[Start of Attachment]

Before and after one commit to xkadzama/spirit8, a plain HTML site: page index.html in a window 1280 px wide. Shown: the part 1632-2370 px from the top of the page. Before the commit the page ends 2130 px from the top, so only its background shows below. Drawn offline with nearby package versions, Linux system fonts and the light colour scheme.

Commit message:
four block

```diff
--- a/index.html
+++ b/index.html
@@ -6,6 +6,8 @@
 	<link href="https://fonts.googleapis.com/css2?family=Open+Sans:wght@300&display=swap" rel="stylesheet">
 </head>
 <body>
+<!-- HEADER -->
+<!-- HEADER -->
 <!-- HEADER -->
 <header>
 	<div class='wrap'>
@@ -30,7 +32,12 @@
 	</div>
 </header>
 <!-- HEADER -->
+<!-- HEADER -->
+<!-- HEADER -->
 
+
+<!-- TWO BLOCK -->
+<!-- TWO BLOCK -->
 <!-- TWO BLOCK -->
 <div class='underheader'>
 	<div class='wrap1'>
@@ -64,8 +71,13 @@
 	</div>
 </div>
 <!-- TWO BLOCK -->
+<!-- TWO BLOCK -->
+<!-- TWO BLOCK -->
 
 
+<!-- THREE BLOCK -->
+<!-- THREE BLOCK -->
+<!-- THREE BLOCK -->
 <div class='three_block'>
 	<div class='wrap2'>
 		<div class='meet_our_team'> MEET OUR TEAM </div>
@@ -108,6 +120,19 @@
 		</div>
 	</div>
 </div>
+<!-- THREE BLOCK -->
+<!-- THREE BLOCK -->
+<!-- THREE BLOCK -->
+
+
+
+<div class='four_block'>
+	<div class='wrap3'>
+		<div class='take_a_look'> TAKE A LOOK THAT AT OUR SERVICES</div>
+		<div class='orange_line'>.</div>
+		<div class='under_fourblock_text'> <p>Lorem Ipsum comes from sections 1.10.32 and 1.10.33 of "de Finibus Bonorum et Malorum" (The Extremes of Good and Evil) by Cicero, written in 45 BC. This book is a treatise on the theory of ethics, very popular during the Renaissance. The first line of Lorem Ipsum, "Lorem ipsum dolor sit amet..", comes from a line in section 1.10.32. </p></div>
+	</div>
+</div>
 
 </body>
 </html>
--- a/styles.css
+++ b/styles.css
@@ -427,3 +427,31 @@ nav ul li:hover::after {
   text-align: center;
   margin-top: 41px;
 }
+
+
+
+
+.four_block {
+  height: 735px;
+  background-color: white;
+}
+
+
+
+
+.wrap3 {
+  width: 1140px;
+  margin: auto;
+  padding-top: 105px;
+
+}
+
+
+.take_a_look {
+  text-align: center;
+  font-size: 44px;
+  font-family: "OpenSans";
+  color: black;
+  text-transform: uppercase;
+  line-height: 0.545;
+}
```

[End of Attachment]

#### [Problem to solve]
Return the whole listing, keeping each word as it stands.

#### [Answer to the problem]
Before and after one commit to xkadzama/spirit8, a plain HTML site: page index.html in a window 1280 px wide. Shown: the part 1632-2370 px from the top of the page. Before the commit the page ends 2130 px from the top, so only its background shows below. Drawn offline with nearby package versions, Linux system fonts and the light colour scheme.

Commit message:
four block

```diff
--- a/index.html
+++ b/index.html
@@ -6,6 +6,8 @@
 	<link href="https://fonts.googleapis.com/css2?family=Open+Sans:wght@300&display=swap" rel="stylesheet">
 </head>
 <body>
+<!-- HEADER -->
+<!-- HEADER -->
 <!-- HEADER -->
 <header>
 	<div class='wrap'>
@@ -30,7 +32,12 @@
 	</div>
 </header>
 <!-- HEADER -->
+<!-- HEADER -->
+<!-- HEADER -->
 
+
+<!-- TWO BLOCK -->
+<!-- TWO BLOCK -->
 <!-- TWO BLOCK -->
 <div class='underheader'>
 	<div class='wrap1'>
@@ -64,8 +71,13 @@
 	</div>
 </div>
 <!-- TWO BLOCK -->
+<!-- TWO BLOCK -->
+<!-- TWO BLOCK -->
 
 
+<!-- THREE BLOCK -->
+<!-- THREE BLOCK -->
+<!-- THREE BLOCK -->
 <div class='three_block'>
 	<div class='wrap2'>
 		<div class='meet_our_team'> MEET OUR TEAM </div>
@@ -108,6 +120,19 @@
 		</div>
 	</div>
 </div>
+<!-- THREE BLOCK -->
+<!-- THREE BLOCK -->
+<!-- THREE BLOCK -->
+
+
+
+<div class='four_block'>
+	<div class='wrap3'>
+		<div class='take_a_look'> TAKE A LOOK THAT AT OUR SERVICES</div>
+		<div class='orange_line'>.</div>
+		<div class='under_fourblock_text'> <p>Lorem Ipsum comes from sections 1.10.32 and 1.10.33 of "de Finibus Bonorum et Malorum" (The Extremes of Good and Evil) by Cicero, written in 45 BC. This book is a treatise on the theory of ethics, very popular during the Renaissance. The first line of Lorem Ipsum, "Lorem ipsum dolor sit amet..", comes from a line in section 1.10.32. </p></div>
+	</div>
+</div>
 
 </body>
 </html>
--- a/styles.css
+++ b/styles.css
@@ -427,3 +427,31 @@ nav ul li:hover::after {
   text-align: center;
   margin-top: 41px;
 }
+
+
+
+
+.four_block {
+  height: 735px;
+  background-color: white;
+}
+
+
+
+
+.wrap3 {
+  width: 1140px;
+  margin: auto;
+  padding-top: 105px;
+
+}
+
+
+.take_a_look {
+  text-align: center;
+  font-size: 44px;
+  font-family: "OpenSans";
+  color: black;
+  text-transform: uppercase;
+  line-height: 0.545;
+}
```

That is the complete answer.